Zero per cent car finance offers can be tempting, however when we take a look at the numbers, they don’t always add up. Zero percent or low rate car financing deals are beginning to reappear as car manufacturers attempt to disguise price rises driven by a weaker Australian dollar, or cover up heavy discounting on poor selling models.
 
When it comes to car finance there is no such thing as ‘interest free’ or ‘free finance’. If the official cash rate is above zero, and the banks and other mainstream lenders are charging more than this, it’s a safe bet that you are paying for your zero percent interest somewhere along the way.
 
So where are the dealers and financiers making their money? Let’s have a look…
 
The price of the vehicle.
There is little to no flexibility on price when using a zero percent finance offer. You have to pay full retail for the vehicle and in doing so the finance provider still earns their cut. Essentially, the interest costs are factored into the upfront price of the car. You are often better off haggling on price and the arranging your own finance – especially given rates are so low at present.
 
Your trade in.
If you have a trade in, the dealer is far less likely to be generous when offering you a price for the vehicle. This can be problematic if you have current finance on the vehicle you are trading. You may not be able to use zero percent finance if you have negative equity (if there is more owing on the trade than the dealer offers you).
 
Higher servicing costs.
Zero percent deals typically only apply to new cars, however remember that it is likely you’ll be required to have the vehicle service by the dealer at set intervals – otherwise you risk voiding the warranty. These charges can be a lot more that you what you might pay at an independent mechanic.
 
A deposit and residual are usually required.
If you take a look at the small print of most zero percent offers, a deposit of at least 5% is usually required. This allows the dealer and financier to cover their costs upfront. A residual or balloon is also often required. This means that there will be an amount outstanding at the end of the loan term that you will need to either refinance, pay out with cash or could be covered if you trade the vehicle in.
 
Lets take a look at an example…
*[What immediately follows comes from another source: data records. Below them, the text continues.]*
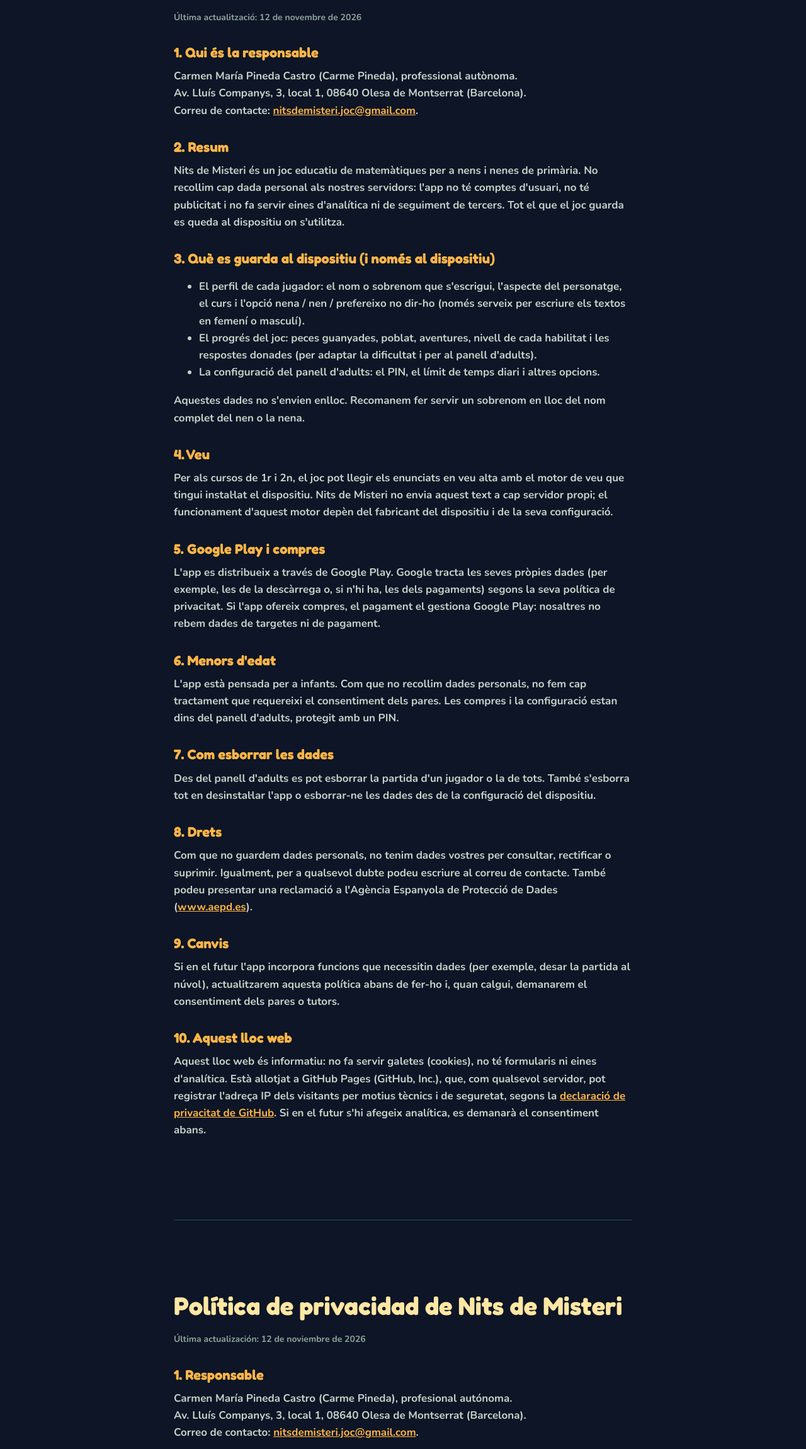
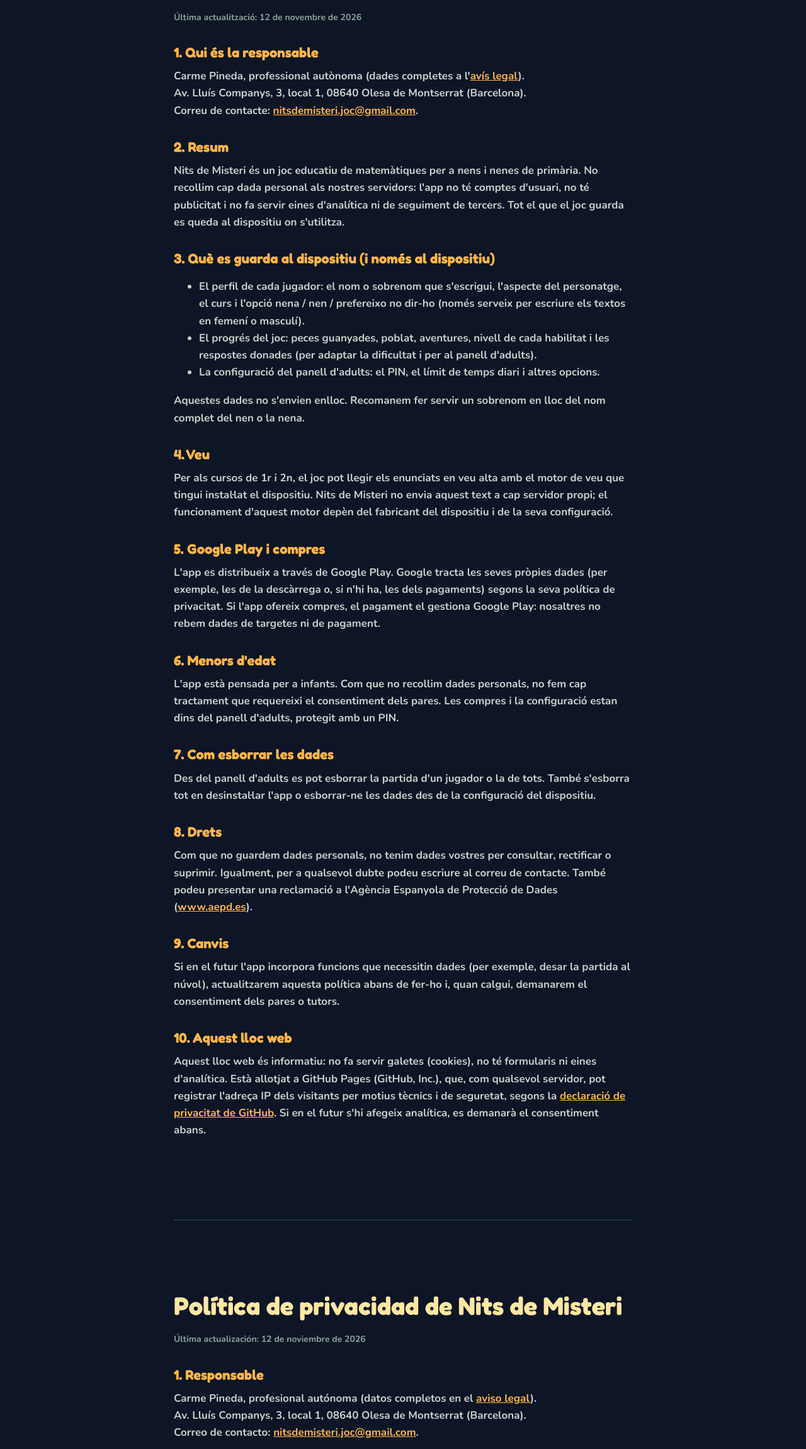
Before and after one commit to carmepineda-dot/nitsdemisteri-web, a plain HTML site: page privacitat/index.html in a window 1280 px wide. Shown: the part 260-2560 px from the top of the page at 63% size. Drawn offline with Linux system fonts and the light colour scheme.

Commit message:
fix: la privacitat mostra 'Carme Pineda'; dades completes només a l'avís legal
Co-Authored-By: Claude Opus 5.5 <noreply@anthropic.com>
Claude-Session: https://claude.ai/code/session_012b7a7Myro5ff73or17eiRT

```diff
--- a/privacitat/index.html
+++ b/privacitat/index.html
@@ -20,7 +20,7 @@
 <p class="small">Última actualització: 12 de novembre de 2026</p>
 
 <h2>1. Qui és la responsable</h2>
-<p>Carmen María Pineda Castro (Carme Pineda), professional autònoma.<br>
+<p>Carme Pineda, professional autònoma (dades completes a l'<a href="/avis-legal/">avís legal</a>).<br>
 Av. Lluís Companys, 3, local 1, 08640 Olesa de Montserrat (Barcelona).<br>
 Correu de contacte: <a href="mailto:nitsdemisteri.joc@gmail.com">nitsdemisteri.joc@gmail.com</a>.</p>
 
@@ -63,7 +63,7 @@ Correu de contacte: <a href="mailto:nitsdemisteri.joc@gmail.com">nitsdemisteri.j
 <p class="small">Última actualización: 12 de noviembre de 2026</p>
 
 <h2>1. Responsable</h2>
-<p>Carmen María Pineda Castro (Carme Pineda), profesional autónoma.<br>
+<p>Carme Pineda, profesional autónoma (datos completos en el <a href="/avis-legal/">aviso legal</a>).<br>
 Av. Lluís Companys, 3, local 1, 08640 Olesa de Montserrat (Barcelona).<br>
 Correo de contacto: <a href="mailto:nitsdemisteri.joc@gmail.com">nitsdemisteri.joc@gmail.com</a>.</p>
 
```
A dealership is currently offering zero percent finance on a vehicle with a retail price of $24,990 drive away. At 0 percent over five years your repayments would be $427.33 (assuming no balloon, standard establishment fee and $5 per month account keeping fee), bringing the total cost of the car to $25,639.80.
 
If you haggle the dealership down to $19,990 drive-away (this model was recently going for this price anyway!) and arrange your own finance, which comes out on top? If you have a good credit rating, you can expect to secure a rate starting from 6%. This would work out to be $398.23 per month over 5 years (assuming no balloon, standard establishment fee and $5 per month account keeping fee), bringing the total cost of the car to $23,893.80 – a saving of $1,746.
 
The numbers don’t lie, zero percent car finance offers are not always as good as they appear. It pays to do your research and get multiple quotes before making a decision on both the car and the finance. If you want an obligation free quote on your car finance or simply want to find out more about our car financing options, please get in touch with YOUR Broker, today!